Task data

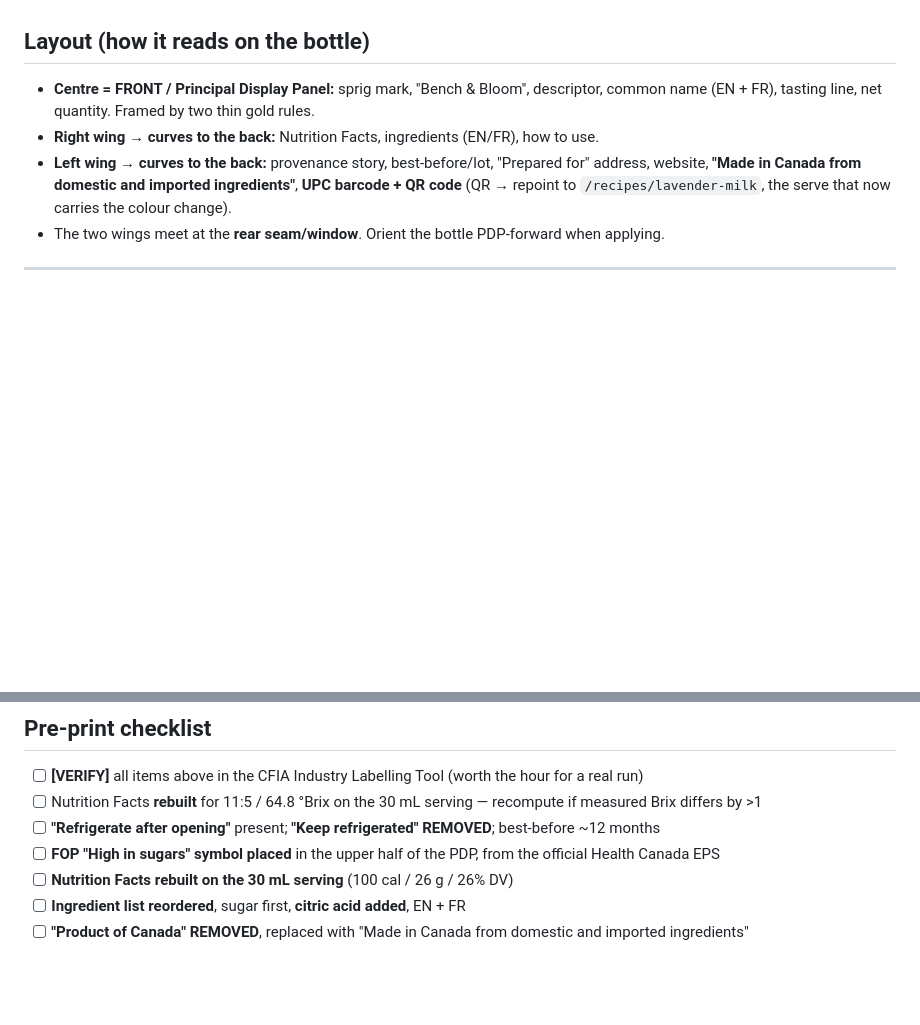
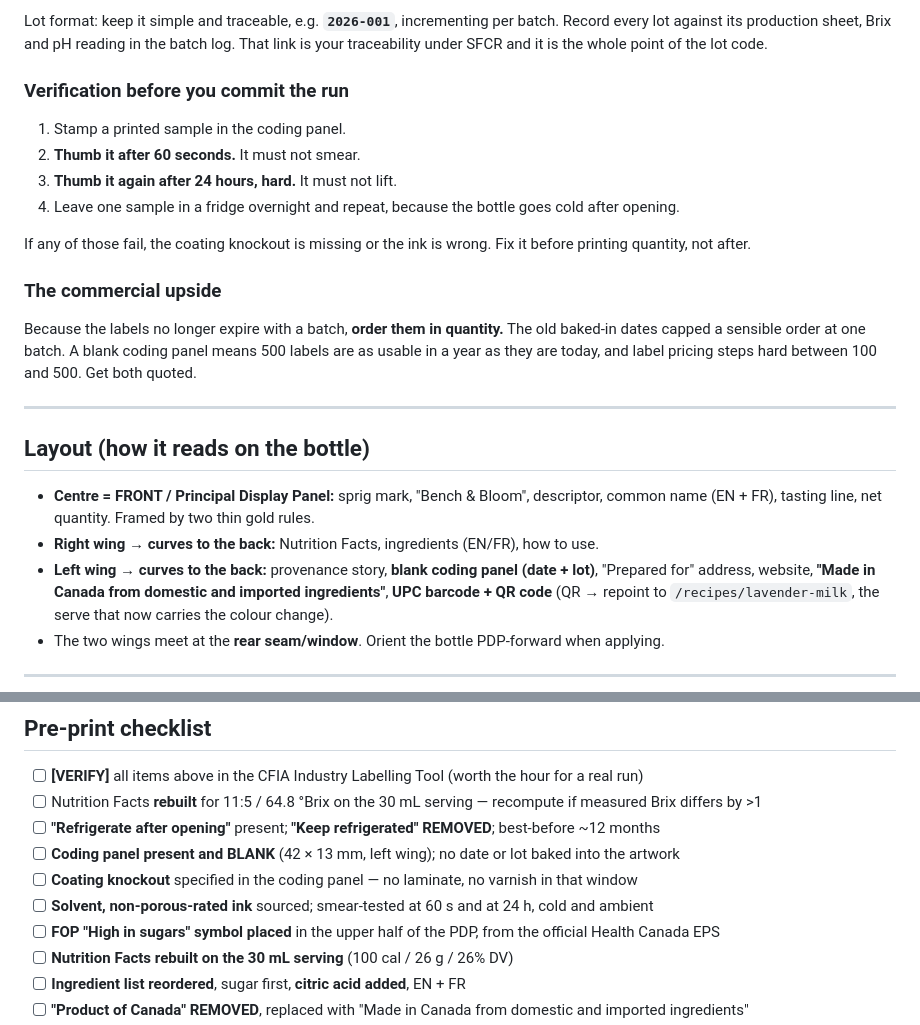
Before and after one commit to DrNelsonJatel/bench-and-bloom, a Markdown page: singlelabel/Label_PrinterSpec_Wrap_uline2026.md, 2 parts joined by grey strips. Drawn GitHub-style; blank space fills up the shorter version.

```diff
--- a/singlelabel/Label_PrinterSpec_Wrap_uline2026.md
+++ b/singlelabel/Label_PrinterSpec_Wrap_uline2026.md
@@ -85,8 +148,28 @@ pilot run.
+Lot format: keep it simple and traceable, e.g. **`2026-001`**, incrementing per batch. Record every
+lot against its production sheet, Brix and pH reading in the batch log. That link is your traceability
+under SFCR and it is the whole point of the lot code.
+
+### Verification before you commit the run
+1. Stamp a printed sample in the coding panel.
+2. **Thumb it after 60 seconds.** It must not smear.
+3. **Thumb it again after 24 hours, hard.** It must not lift.
+4. Leave one sample in a fridge overnight and repeat, because the bottle goes cold after opening.
+
+If any of those fail, the coating knockout is missing or the ink is wrong. Fix it before printing
+quantity, not after.
+
+### The commercial upside
+Because the labels no longer expire with a batch, **order them in quantity.** The old baked-in dates
+capped a sensible order at one batch. A blank coding panel means 500 labels are as usable in a year
+as they are today, and label pricing steps hard between 100 and 500. Get both quoted.
+
+---
+
 ## Layout (how it reads on the bottle)
 - **Centre = FRONT / Principal Display Panel:** sprig mark, "Bench & Bloom", descriptor, common name
   (EN + FR), tasting line, net quantity. Framed by two thin gold rules.
 - **Right wing → curves to the back:** Nutrition Facts, ingredients (EN/FR), how to use.
-- **Left wing → curves to the back:** provenance story, best-before/lot, "Prepared for" address,
+- **Left wing → curves to the back:** provenance story, **blank coding panel (date + lot)**, "Prepared for" address,
   website, **"Made in Canada from domestic and imported ingredients"**, **UPC barcode + QR code**
   (QR → repoint to `/recipes/lavender-milk`, the serve that now carries the colour change).
 - The two wings meet at the **rear seam/window**. Orient the bottle PDP-forward when applying.
@@ -252,6 +335,9 @@ anywhere above 3 g sugars / 30 mL.**
 - [ ] **[VERIFY]** all items above in the CFIA Industry Labelling Tool (worth the hour for a real run)
 - [ ] Nutrition Facts **rebuilt** for 11:5 / 64.8 °Brix on the 30 mL serving — recompute if measured Brix differs by >1
 - [ ] **"Refrigerate after opening"** present; **"Keep refrigerated" REMOVED**; best-before ~12 months
+- [ ] **Coding panel present and BLANK** (42 × 13 mm, left wing); no date or lot baked into the artwork
+- [ ] **Coating knockout** specified in the coding panel — no laminate, no varnish in that window
+- [ ] **Solvent, non-porous-rated ink** sourced; smear-tested at 60 s and at 24 h, cold and ambient
 - [ ] **FOP "High in sugars" symbol placed** in the upper half of the PDP, from the official Health Canada EPS
 - [ ] **Nutrition Facts rebuilt on the 30 mL serving** (100 cal / 26 g / 26% DV)
 - [ ] **Ingredient list reordered**, sugar first, **citric acid added**, EN + FR
```
Also changed, not shown: other parts of singlelabel/Label_PrinterSpec_Wrap_uline2026.md (+66 -3 lines), JATEL_ProductSpec_v1.0_20260906.md (+2 -2 lines).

Task to carry out
All of the material must be repeated exactly in the answer, apart from the pictures.

Exercise answer
Before and after one commit to DrNelsonJatel/bench-and-bloom, a Markdown page: singlelabel/Label_PrinterSpec_Wrap_uline2026.md, 2 parts joined by grey strips. Drawn GitHub-style; blank space fills up the shorter version.

```diff
--- a/singlelabel/Label_PrinterSpec_Wrap_uline2026.md
+++ b/singlelabel/Label_PrinterSpec_Wrap_uline2026.md
@@ -85,8 +148,28 @@ pilot run.
+Lot format: keep it simple and traceable, e.g. **`2026-001`**, incrementing per batch. Record every
+lot against its production sheet, Brix and pH reading in the batch log. That link is your traceability
+under SFCR and it is the whole point of the lot code.
+
+### Verification before you commit the run
+1. Stamp a printed sample in the coding panel.
+2. **Thumb it after 60 seconds.** It must not smear.
+3. **Thumb it again after 24 hours, hard.** It must not lift.
+4. Leave one sample in a fridge overnight and repeat, because the bottle goes cold after opening.
+
+If any of those fail, the coating knockout is missing or the ink is wrong. Fix it before printing
+quantity, not after.
+
+### The commercial upside
+Because the labels no longer expire with a batch, **order them in quantity.** The old baked-in dates
+capped a sensible order at one batch. A blank coding panel means 500 labels are as usable in a year
+as they are today, and label pricing steps hard between 100 and 500. Get both quoted.
+
+---
+
 ## Layout (how it reads on the bottle)
 - **Centre = FRONT / Principal Display Panel:** sprig mark, "Bench & Bloom", descriptor, common name
   (EN + FR), tasting line, net quantity. Framed by two thin gold rules.
 - **Right wing → curves to the back:** Nutrition Facts, ingredients (EN/FR), how to use.
-- **Left wing → curves to the back:** provenance story, best-before/lot, "Prepared for" address,
+- **Left wing → curves to the back:** provenance story, **blank coding panel (date + lot)**, "Prepared for" address,
   website, **"Made in Canada from domestic and imported ingredients"**, **UPC barcode + QR code**
   (QR → repoint to `/recipes/lavender-milk`, the serve that now carries the colour change).
 - The two wings meet at the **rear seam/window**. Orient the bottle PDP-forward when applying.
@@ -252,6 +335,9 @@ anywhere above 3 g sugars / 30 mL.**
 - [ ] **[VERIFY]** all items above in the CFIA Industry Labelling Tool (worth the hour for a real run)
 - [ ] Nutrition Facts **rebuilt** for 11:5 / 64.8 °Brix on the 30 mL serving — recompute if measured Brix differs by >1
 - [ ] **"Refrigerate after opening"** present; **"Keep refrigerated" REMOVED**; best-before ~12 months
+- [ ] **Coding panel present and BLANK** (42 × 13 mm, left wing); no date or lot baked into the artwork
+- [ ] **Coating knockout** specified in the coding panel — no laminate, no varnish in that window
+- [ ] **Solvent, non-porous-rated ink** sourced; smear-tested at 60 s and at 24 h, cold and ambient
 - [ ] **FOP "High in sugars" symbol placed** in the upper half of the PDP, from the official Health Canada EPS
 - [ ] **Nutrition Facts rebuilt on the 30 mL serving** (100 cal / 26 g / 26% DV)
 - [ ] **Ingredient list reordered**, sugar first, **citric acid added**, EN + FR
```
Also changed, not shown: other parts of singlelabel/Label_PrinterSpec_Wrap_uline2026.md (+66 -3 lines), JATEL_ProductSpec_v1.0_20260906.md (+2 -2 lines).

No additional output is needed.